**Stored data entries:**
◇ ◇ ◇ ◇

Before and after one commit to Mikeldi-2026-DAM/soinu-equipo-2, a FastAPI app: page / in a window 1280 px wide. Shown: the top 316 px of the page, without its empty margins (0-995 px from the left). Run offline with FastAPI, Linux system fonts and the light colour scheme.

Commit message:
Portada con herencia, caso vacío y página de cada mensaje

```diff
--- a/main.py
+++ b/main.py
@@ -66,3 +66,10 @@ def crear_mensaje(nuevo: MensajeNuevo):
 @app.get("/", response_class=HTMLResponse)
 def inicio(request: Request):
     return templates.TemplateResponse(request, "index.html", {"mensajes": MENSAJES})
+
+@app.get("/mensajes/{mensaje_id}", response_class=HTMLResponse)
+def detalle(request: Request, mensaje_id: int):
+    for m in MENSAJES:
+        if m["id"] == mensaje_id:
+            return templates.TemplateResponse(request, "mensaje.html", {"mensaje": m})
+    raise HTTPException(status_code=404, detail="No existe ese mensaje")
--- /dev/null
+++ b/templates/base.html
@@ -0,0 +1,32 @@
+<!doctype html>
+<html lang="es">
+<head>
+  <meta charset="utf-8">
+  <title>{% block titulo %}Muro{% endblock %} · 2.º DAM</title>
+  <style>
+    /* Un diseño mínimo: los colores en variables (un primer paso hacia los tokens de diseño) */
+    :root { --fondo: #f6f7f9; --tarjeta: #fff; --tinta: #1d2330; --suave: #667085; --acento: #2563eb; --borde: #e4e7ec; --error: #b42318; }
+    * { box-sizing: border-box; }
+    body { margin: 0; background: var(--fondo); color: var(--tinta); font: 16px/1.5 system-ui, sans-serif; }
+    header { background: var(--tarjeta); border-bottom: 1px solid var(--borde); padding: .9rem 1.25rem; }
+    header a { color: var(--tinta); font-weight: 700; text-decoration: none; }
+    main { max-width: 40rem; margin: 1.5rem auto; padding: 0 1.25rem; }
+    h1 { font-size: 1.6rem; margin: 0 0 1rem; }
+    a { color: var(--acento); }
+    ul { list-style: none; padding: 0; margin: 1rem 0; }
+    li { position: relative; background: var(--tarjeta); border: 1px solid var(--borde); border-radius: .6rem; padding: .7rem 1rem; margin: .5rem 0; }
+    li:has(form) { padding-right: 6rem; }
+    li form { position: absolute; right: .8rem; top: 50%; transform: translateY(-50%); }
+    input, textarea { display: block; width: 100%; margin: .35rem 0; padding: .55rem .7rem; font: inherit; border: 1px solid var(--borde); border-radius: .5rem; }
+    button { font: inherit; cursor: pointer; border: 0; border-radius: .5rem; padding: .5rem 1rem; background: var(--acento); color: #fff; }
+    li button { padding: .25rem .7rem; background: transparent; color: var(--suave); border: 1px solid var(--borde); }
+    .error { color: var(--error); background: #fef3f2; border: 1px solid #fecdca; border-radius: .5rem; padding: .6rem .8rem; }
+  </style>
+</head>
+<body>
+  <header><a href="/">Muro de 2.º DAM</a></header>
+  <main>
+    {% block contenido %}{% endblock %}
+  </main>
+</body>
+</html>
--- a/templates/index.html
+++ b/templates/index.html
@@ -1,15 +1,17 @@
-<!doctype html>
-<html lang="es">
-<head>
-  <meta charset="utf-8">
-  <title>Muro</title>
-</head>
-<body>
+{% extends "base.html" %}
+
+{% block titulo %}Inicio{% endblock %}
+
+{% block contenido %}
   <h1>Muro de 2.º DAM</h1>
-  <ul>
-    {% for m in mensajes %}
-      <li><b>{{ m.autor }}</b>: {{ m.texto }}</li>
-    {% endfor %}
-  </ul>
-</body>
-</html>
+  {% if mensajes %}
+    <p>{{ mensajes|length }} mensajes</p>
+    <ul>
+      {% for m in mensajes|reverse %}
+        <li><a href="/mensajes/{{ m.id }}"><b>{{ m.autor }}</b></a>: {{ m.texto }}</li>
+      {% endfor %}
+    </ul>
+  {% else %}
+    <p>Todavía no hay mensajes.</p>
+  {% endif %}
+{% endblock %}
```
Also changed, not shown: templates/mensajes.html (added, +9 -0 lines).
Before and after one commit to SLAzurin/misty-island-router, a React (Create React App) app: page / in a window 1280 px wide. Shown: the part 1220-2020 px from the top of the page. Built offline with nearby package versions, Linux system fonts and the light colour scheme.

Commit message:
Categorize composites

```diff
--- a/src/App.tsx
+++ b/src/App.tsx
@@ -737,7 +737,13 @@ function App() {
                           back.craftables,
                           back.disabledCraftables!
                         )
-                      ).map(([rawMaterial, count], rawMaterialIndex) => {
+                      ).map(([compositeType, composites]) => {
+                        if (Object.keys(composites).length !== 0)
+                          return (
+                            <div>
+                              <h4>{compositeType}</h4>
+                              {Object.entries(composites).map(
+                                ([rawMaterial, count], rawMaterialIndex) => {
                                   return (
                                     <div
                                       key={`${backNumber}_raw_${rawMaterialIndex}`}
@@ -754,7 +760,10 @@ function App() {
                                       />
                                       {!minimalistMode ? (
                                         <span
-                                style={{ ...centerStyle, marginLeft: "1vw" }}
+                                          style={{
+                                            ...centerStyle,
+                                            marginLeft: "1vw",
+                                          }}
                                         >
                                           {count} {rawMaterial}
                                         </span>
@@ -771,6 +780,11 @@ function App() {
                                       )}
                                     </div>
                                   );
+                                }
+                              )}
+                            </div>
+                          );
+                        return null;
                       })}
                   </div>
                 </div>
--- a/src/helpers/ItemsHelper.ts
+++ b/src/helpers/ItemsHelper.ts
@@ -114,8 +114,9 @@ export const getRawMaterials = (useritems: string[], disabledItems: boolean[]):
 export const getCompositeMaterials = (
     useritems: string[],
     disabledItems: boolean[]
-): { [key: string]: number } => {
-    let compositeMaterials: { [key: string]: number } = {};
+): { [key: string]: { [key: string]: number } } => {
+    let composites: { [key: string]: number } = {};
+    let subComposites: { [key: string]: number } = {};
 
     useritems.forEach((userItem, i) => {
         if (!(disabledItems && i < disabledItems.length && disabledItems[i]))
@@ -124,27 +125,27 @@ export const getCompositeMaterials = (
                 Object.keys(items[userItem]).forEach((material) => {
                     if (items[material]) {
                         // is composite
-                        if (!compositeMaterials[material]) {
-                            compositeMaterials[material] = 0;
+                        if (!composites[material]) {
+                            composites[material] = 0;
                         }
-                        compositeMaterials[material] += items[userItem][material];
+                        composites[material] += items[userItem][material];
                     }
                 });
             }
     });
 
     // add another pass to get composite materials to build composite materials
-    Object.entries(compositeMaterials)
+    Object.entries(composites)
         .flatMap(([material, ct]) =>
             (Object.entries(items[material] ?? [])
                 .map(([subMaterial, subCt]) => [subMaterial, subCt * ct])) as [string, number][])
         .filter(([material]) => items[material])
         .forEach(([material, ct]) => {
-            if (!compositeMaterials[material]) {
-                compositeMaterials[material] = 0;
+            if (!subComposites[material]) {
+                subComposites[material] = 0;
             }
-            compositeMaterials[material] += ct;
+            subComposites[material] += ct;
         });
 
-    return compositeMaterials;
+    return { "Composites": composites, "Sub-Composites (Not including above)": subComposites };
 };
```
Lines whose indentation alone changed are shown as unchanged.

◇ ◇ ◇ ◇

**What needs to be done:** Restate the data above word for word.

**Task response:**
Before and after one commit to Mikeldi-2026-DAM/soinu-equipo-2, a FastAPI app: page / in a window 1280 px wide. Shown: the top 316 px of the page, without its empty margins (0-995 px from the left). Run offline with FastAPI, Linux system fonts and the light colour scheme.

Commit message:
Portada con herencia, caso vacío y página de cada mensaje

```diff
--- a/main.py
+++ b/main.py
@@ -66,3 +66,10 @@ def crear_mensaje(nuevo: MensajeNuevo):
 @app.get("/", response_class=HTMLResponse)
 def inicio(request: Request):
     return templates.TemplateResponse(request, "index.html", {"mensajes": MENSAJES})
+
+@app.get("/mensajes/{mensaje_id}", response_class=HTMLResponse)
+def detalle(request: Request, mensaje_id: int):
+    for m in MENSAJES:
+        if m["id"] == mensaje_id:
+            return templates.TemplateResponse(request, "mensaje.html", {"mensaje": m})
+    raise HTTPException(status_code=404, detail="No existe ese mensaje")
--- /dev/null
+++ b/templates/base.html
@@ -0,0 +1,32 @@
+<!doctype html>
+<html lang="es">
+<head>
+  <meta charset="utf-8">
+  <title>{% block titulo %}Muro{% endblock %} · 2.º DAM</title>
+  <style>
+    /* Un diseño mínimo: los colores en variables (un primer paso hacia los tokens de diseño) */
+    :root { --fondo: #f6f7f9; --tarjeta: #fff; --tinta: #1d2330; --suave: #667085; --acento: #2563eb; --borde: #e4e7ec; --error: #b42318; }
+    * { box-sizing: border-box; }
+    body { margin: 0; background: var(--fondo); color: var(--tinta); font: 16px/1.5 system-ui, sans-serif; }
+    header { background: var(--tarjeta); border-bottom: 1px solid var(--borde); padding: .9rem 1.25rem; }
+    header a { color: var(--tinta); font-weight: 700; text-decoration: none; }
+    main { max-width: 40rem; margin: 1.5rem auto; padding: 0 1.25rem; }
+    h1 { font-size: 1.6rem; margin: 0 0 1rem; }
+    a { color: var(--acento); }
+    ul { list-style: none; padding: 0; margin: 1rem 0; }
+    li { position: relative; background: var(--tarjeta); border: 1px solid var(--borde); border-radius: .6rem; padding: .7rem 1rem; margin: .5rem 0; }
+    li:has(form) { padding-right: 6rem; }
+    li form { position: absolute; right: .8rem; top: 50%; transform: translateY(-50%); }
+    input, textarea { display: block; width: 100%; margin: .35rem 0; padding: .55rem .7rem; font: inherit; border: 1px solid var(--borde); border-radius: .5rem; }
+    button { font: inherit; cursor: pointer; border: 0; border-radius: .5rem; padding: .5rem 1rem; background: var(--acento); color: #fff; }
+    li button { padding: .25rem .7rem; background: transparent; color: var(--suave); border: 1px solid var(--borde); }
+    .error { color: var(--error); background: #fef3f2; border: 1px solid #fecdca; border-radius: .5rem; padding: .6rem .8rem; }
+  </style>
+</head>
+<body>
+  <header><a href="/">Muro de 2.º DAM</a></header>
+  <main>
+    {% block contenido %}{% endblock %}
+  </main>
+</body>
+</html>
--- a/templates/index.html
+++ b/templates/index.html
@@ -1,15 +1,17 @@
-<!doctype html>
-<html lang="es">
-<head>
-  <meta charset="utf-8">
-  <title>Muro</title>
-</head>
-<body>
+{% extends "base.html" %}
+
+{% block titulo %}Inicio{% endblock %}
+
+{% block contenido %}
   <h1>Muro de 2.º DAM</h1>
-  <ul>
-    {% for m in mensajes %}
-      <li><b>{{ m.autor }}</b>: {{ m.texto }}</li>
-    {% endfor %}
-  </ul>
-</body>
-</html>
+  {% if mensajes %}
+    <p>{{ mensajes|length }} mensajes</p>
+    <ul>
+      {% for m in mensajes|reverse %}
+        <li><a href="/mensajes/{{ m.id }}"><b>{{ m.autor }}</b></a>: {{ m.texto }}</li>
+      {% endfor %}
+    </ul>
+  {% else %}
+    <p>Todavía no hay mensajes.</p>
+  {% endif %}
+{% endblock %}
```
Also changed, not shown: templates/mensajes.html (added, +9 -0 lines).
Before and after one commit to SLAzurin/misty-island-router, a React (Create React App) app: page / in a window 1280 px wide. Shown: the part 1220-2020 px from the top of the page. Built offline with nearby package versions, Linux system fonts and the light colour scheme.

Commit message:
Categorize composites

```diff
--- a/src/App.tsx
+++ b/src/App.tsx
@@ -737,7 +737,13 @@ function App() {
                           back.craftables,
                           back.disabledCraftables!
                         )
-                      ).map(([rawMaterial, count], rawMaterialIndex) => {
+                      ).map(([compositeType, composites]) => {
+                        if (Object.keys(composites).length !== 0)
+                          return (
+                            <div>
+                              <h4>{compositeType}</h4>
+                              {Object.entries(composites).map(
+                                ([rawMaterial, count], rawMaterialIndex) => {
                                   return (
                                     <div
                                       key={`${backNumber}_raw_${rawMaterialIndex}`}
@@ -754,7 +760,10 @@ function App() {
                                       />
                                       {!minimalistMode ? (
                                         <span
-                                style={{ ...centerStyle, marginLeft: "1vw" }}
+                                          style={{
+                                            ...centerStyle,
+                                            marginLeft: "1vw",
+                                          }}
                                         >
                                           {count} {rawMaterial}
                                         </span>
@@ -771,6 +780,11 @@ function App() {
                                       )}
                                     </div>
                                   );
+                                }
+                              )}
+                            </div>
+                          );
+                        return null;
                       })}
                   </div>
                 </div>
--- a/src/helpers/ItemsHelper.ts
+++ b/src/helpers/ItemsHelper.ts
@@ -114,8 +114,9 @@ export const getRawMaterials = (useritems: string[], disabledItems: boolean[]):
 export const getCompositeMaterials = (
     useritems: string[],
     disabledItems: boolean[]
-): { [key: string]: number } => {
-    let compositeMaterials: { [key: string]: number } = {};
+): { [key: string]: { [key: string]: number } } => {
+    let composites: { [key: string]: number } = {};
+    let subComposites: { [key: string]: number } = {};
 
     useritems.forEach((userItem, i) => {
         if (!(disabledItems && i < disabledItems.length && disabledItems[i]))
@@ -124,27 +125,27 @@ export const getCompositeMaterials = (
                 Object.keys(items[userItem]).forEach((material) => {
                     if (items[material]) {
                         // is composite
-                        if (!compositeMaterials[material]) {
-                            compositeMaterials[material] = 0;
+                        if (!composites[material]) {
+                            composites[material] = 0;
                         }
-                        compositeMaterials[material] += items[userItem][material];
+                        composites[material] += items[userItem][material];
                     }
                 });
             }
     });
 
     // add another pass to get composite materials to build composite materials
-    Object.entries(compositeMaterials)
+    Object.entries(composites)
         .flatMap(([material, ct]) =>
             (Object.entries(items[material] ?? [])
                 .map(([subMaterial, subCt]) => [subMaterial, subCt * ct])) as [string, number][])
         .filter(([material]) => items[material])
         .forEach(([material, ct]) => {
-            if (!compositeMaterials[material]) {
-                compositeMaterials[material] = 0;
+            if (!subComposites[material]) {
+                subComposites[material] = 0;
             }
-            compositeMaterials[material] += ct;
+            subComposites[material] += ct;
         });
 
-    return compositeMaterials;
+    return { "Composites": composites, "Sub-Composites (Not including above)": subComposites };
 };
```
Lines whose indentation alone changed are shown as unchanged.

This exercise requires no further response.